A tale of adventure took us vicariously to Iran in the days of the Shah as a group of enthusiasts travelled across Europe in an increasingly dilapidated bus to discover caves in the remote and mountainous areas of the country. The expedition members were willing but the bus was weak and objected to anything beyond suburban Bristol and the team found themselves having to walk up anything steeper than a 1 in 80. However, it all led to another visit from John Elliott and a chance to see more breathtaking photos and hear of his adventures.
Bob Trett made a welcome return. This was his third visit - and we have the fourth lined up for 2011. His love of history has shown us the fun and allegory portrayed in Medieval Bench Ends, the discovery of the Newport Medieaval Ship and now on to the History of Inn Signs. In November 2011 he’ll be talking about the History and Archaeology of Penallt Nature Reserves.
Did you teach your children nursery rhymes? Did you actually know what you were singing about? Some might not have been suitable subjects for innocent ears! The Hidden History and Meaning of Nursery Rhymes was a gallop through history with side swipes at power hungry magnets of the day immortalised in apparently childish verse. We enjoyed Beth Butler’s talk so much that we’ve invited her back as well. She’ll be coming in January 2011and talking about 200 Years of Girls’ Stories so this is one probably of more interest to the ladies!
The Police are so often criticised in the media that it was refreshing to hear the inside story from Caroline Peters. A career that has given her a great deal of satisfaction and interest when not dealing with harrowing and distressing situations.
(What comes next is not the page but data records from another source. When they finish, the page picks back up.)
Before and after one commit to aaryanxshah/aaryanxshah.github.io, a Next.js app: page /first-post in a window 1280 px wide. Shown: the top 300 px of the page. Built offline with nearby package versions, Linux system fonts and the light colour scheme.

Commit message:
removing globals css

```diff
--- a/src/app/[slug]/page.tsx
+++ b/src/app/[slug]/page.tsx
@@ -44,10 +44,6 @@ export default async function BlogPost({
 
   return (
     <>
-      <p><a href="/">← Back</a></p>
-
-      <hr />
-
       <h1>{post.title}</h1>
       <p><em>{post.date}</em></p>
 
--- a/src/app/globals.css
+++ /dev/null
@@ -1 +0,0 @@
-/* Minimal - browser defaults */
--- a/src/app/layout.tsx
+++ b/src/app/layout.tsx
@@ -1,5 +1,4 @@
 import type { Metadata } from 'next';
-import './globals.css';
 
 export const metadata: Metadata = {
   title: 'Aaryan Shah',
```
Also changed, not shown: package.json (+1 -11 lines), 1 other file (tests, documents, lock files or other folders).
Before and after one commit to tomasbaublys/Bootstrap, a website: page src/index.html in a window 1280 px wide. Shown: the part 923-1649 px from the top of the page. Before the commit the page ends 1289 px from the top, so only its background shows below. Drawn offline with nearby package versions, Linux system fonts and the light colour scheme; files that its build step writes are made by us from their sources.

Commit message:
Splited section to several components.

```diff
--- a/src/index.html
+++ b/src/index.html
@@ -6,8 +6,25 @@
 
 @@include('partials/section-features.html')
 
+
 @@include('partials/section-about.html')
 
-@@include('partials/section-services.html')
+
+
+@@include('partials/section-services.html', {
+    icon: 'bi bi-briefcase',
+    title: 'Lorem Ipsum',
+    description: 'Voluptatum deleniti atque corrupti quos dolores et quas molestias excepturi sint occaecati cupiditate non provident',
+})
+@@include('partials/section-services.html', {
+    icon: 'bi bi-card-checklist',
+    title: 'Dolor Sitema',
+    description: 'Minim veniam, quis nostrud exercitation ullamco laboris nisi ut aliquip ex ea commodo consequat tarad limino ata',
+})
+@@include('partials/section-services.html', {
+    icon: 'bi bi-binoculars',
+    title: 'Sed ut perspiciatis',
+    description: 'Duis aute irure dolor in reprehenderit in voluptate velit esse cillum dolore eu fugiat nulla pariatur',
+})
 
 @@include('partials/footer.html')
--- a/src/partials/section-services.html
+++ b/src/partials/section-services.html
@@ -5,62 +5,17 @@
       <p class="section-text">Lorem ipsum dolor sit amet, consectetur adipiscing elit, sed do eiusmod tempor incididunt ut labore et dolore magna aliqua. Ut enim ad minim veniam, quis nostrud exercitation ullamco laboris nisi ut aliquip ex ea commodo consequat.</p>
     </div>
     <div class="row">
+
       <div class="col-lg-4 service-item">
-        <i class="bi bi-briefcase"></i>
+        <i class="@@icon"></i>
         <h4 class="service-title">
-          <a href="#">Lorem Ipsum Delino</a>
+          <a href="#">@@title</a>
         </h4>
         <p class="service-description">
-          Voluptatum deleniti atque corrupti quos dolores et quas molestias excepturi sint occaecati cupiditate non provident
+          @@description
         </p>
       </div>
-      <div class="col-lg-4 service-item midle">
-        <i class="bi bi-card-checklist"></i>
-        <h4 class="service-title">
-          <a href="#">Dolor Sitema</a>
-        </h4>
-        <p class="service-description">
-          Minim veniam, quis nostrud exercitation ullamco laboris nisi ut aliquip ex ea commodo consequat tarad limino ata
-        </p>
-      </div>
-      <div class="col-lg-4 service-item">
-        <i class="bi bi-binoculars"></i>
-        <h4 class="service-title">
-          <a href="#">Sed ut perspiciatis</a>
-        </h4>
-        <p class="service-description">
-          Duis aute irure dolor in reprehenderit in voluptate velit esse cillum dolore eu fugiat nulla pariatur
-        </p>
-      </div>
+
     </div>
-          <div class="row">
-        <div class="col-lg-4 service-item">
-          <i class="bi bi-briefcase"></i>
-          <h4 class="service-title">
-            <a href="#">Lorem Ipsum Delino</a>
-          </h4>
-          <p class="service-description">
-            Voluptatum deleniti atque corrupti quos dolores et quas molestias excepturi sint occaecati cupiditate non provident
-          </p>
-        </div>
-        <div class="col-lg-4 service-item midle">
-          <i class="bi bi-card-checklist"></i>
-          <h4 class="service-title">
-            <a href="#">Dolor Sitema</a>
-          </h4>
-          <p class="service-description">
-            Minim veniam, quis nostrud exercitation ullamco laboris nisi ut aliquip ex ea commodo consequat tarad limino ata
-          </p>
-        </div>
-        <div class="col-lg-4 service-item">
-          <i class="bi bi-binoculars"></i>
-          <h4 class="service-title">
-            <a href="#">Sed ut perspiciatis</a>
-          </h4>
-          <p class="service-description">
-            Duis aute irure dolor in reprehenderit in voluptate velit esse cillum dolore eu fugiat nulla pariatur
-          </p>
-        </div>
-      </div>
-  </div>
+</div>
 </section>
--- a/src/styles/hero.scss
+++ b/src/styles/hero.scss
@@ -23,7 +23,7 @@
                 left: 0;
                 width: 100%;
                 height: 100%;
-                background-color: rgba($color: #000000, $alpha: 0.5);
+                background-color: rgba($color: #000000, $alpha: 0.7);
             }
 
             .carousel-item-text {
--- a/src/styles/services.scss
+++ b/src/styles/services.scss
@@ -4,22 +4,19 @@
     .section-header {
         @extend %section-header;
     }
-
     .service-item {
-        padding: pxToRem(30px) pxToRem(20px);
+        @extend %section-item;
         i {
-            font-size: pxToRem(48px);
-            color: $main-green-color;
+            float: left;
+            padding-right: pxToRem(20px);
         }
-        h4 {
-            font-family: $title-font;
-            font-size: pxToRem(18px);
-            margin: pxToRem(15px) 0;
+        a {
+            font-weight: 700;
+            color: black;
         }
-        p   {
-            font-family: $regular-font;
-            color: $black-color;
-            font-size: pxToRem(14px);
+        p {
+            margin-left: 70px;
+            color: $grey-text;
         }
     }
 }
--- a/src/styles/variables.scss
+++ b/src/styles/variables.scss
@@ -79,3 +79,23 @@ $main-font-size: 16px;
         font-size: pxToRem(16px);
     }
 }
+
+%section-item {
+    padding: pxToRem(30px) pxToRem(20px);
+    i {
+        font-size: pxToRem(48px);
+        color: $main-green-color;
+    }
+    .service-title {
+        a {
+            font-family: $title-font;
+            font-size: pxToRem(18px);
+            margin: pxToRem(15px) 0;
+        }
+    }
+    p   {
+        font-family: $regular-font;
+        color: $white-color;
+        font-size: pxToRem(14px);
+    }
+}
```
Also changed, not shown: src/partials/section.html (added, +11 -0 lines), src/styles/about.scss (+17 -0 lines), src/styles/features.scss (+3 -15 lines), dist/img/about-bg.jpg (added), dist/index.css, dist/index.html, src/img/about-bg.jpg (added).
‘Things, wonderful things’ sums up the beautiful examples of beadweaving that Helen Dodds brought along. Wonderful colours and designs; different techniques to try out - fingers of the more gifted among us were itching to have a go.
Stephanie Poulter’s talk on Exmoor Ponies conveniently followed an item on Adam Henson’s ponies shown on Countryfile the weekend before. Did you catch sight of her inspecting Adam’s ponies on a more recent programme? Visiting the ponies themselves was the focus of the summer ‘walk and pub supper’. Steph is giving another talk in September 2011 but her subject will be Poisonous Plants. Would you recognise hemlock if you it was in the hedgerow? It’s been found locally so here’s your chance to come along and learn!
And so another year of WI comes to an end - this time with some sadness as we hear of the death of Nancy Pugh. Nancy was one of the founder members of Penalt WI – one of the youngest back in 1963! She remained a member throughout the rest of her life although latterly, due to her illness, she was unable to attend meetings and events. Her support and interest will be much missed.